Number two, it would be to teach people about the natural world to inspire people about it. To get that feeling within people that we're not separate from the natural world. Because, again, it leads back to people wanting to protect what they're inspired and passionate and what they love.

And number three, it leads back to sustainability. I think with a lot of things, particularly in the environment sector, it all falls down on funding and it's about having the funding there. So, by securing that, you’re then securing what you're trying to drive people there to.

How do you explain such a difficult and complex concept to people?

I think it's just learning about it. When you learn about a topic you can draw pieces from various different points, to help create a narrative in which people can understand. That's the main thing, when I first started, I didn't understand it, and you can't talk about it, you can't impassion people about it. There has to be a means to translate that across wide demographics, because as soon as people have knowledge in their hands, that's when they're most powerful.

We couldn't not ask, do you have a recommendation for visiting the Lake District and the rest of Cumbria?

My main thing is for people to come and see the problem themselves, go to Windermere and see where the discharge pipes are, and go and look yourself. To see the harsh reality with your own eyes.

You know that there are amazing places to go in the Lake District. There are amazing businesses, with a vast variety of activities and things like that. And, you know, the Lake District is an incredible, incredible place where people need to come and visit, but they need to be aware of the problems that it's facing, to help drive change that's necessary.

Because if we do something now, there will be a day where I can get on the phone to you and I can say, ‘Oh, come to Windermere and look at all the fish within the lake’.

One of the questions I'm really keen to ask is, is there any advice you would give to someone who wants to do what you do?
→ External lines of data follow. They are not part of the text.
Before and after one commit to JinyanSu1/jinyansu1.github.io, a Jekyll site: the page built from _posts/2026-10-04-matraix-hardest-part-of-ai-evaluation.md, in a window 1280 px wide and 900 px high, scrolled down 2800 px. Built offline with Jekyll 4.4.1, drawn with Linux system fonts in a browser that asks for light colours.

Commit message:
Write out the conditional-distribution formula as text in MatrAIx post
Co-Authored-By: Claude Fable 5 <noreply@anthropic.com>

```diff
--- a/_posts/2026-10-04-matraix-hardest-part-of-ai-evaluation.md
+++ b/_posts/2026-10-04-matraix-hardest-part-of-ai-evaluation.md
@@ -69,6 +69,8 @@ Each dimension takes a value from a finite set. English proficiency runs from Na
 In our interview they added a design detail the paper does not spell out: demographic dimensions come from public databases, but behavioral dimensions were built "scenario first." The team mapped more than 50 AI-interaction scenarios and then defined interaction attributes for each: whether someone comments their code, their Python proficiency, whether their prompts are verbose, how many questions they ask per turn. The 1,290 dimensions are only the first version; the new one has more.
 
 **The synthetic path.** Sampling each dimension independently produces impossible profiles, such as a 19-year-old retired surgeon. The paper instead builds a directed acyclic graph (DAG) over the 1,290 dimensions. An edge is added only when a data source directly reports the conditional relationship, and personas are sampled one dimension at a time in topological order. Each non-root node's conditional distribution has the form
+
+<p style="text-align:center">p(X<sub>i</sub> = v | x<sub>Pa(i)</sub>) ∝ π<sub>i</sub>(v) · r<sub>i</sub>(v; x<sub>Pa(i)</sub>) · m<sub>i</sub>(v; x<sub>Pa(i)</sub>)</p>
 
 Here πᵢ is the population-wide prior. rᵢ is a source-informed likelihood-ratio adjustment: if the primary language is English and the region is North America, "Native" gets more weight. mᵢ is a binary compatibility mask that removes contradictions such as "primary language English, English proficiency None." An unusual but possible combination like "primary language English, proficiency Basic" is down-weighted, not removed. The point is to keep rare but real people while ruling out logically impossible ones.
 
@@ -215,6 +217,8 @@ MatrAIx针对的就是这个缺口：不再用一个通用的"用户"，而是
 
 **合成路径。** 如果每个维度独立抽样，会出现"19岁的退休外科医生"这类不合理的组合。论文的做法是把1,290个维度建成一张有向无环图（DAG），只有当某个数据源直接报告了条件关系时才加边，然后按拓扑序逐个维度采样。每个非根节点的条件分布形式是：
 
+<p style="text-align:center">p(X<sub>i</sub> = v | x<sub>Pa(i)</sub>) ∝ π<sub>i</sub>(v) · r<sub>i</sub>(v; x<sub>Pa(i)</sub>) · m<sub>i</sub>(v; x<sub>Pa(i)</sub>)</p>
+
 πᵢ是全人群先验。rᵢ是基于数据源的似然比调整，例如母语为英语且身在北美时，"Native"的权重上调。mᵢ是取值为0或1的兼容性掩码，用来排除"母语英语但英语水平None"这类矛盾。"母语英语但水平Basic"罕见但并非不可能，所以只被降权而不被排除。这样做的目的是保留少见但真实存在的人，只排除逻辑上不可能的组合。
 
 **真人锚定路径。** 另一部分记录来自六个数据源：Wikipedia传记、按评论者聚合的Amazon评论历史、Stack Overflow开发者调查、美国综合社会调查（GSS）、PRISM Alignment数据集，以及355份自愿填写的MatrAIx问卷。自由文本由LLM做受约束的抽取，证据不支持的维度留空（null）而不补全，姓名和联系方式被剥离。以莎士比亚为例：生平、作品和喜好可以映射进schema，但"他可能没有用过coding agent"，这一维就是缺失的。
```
I’m not the type of person to be giving advice. I've been leading myself blind, where I've not necessarily, you know, I'm not a campaigner. I never wanted to be a campaigner, I still wouldn't be able to tell you what campaigning is, you know, a lot of days just being driven by gut instincts.

One thing I would suggest is, the climate crisis, plastic pollution, all these issues that we have, on a global scale, they seem so daunting. And you do have that level of eco anxiety surrounding it. But what I'm doing with Windermere is that I'm trying to focus on something local, that I can tangibly change, because it's right on my doorstep.

We should look here, and try to fix here, to be the model to take elsewhere. And that's what Windermere is, if we can get blueprint for Windermere, if we can protect Windermere in real systemic change, to help improve its ecology and environment, that we can take that blueprint elsewhere and create change. I suppose it's just look what's happening on your doorstep and see what skill sets you have to be able to add to this.

Since the time this interview took place, the news has been littered with stories about sewage, whether that’s triathletes falling ill, surf schools cancelling lessons, beaches being unusable or even, thankfully, companies being held to account.

But the issue is far from over, and Matt continues to fight the good fight on our behalf. To follow along with the progress you can sign up on the site, follow along on insta or if you can, contribute to the cause here. You could just save a national treasure.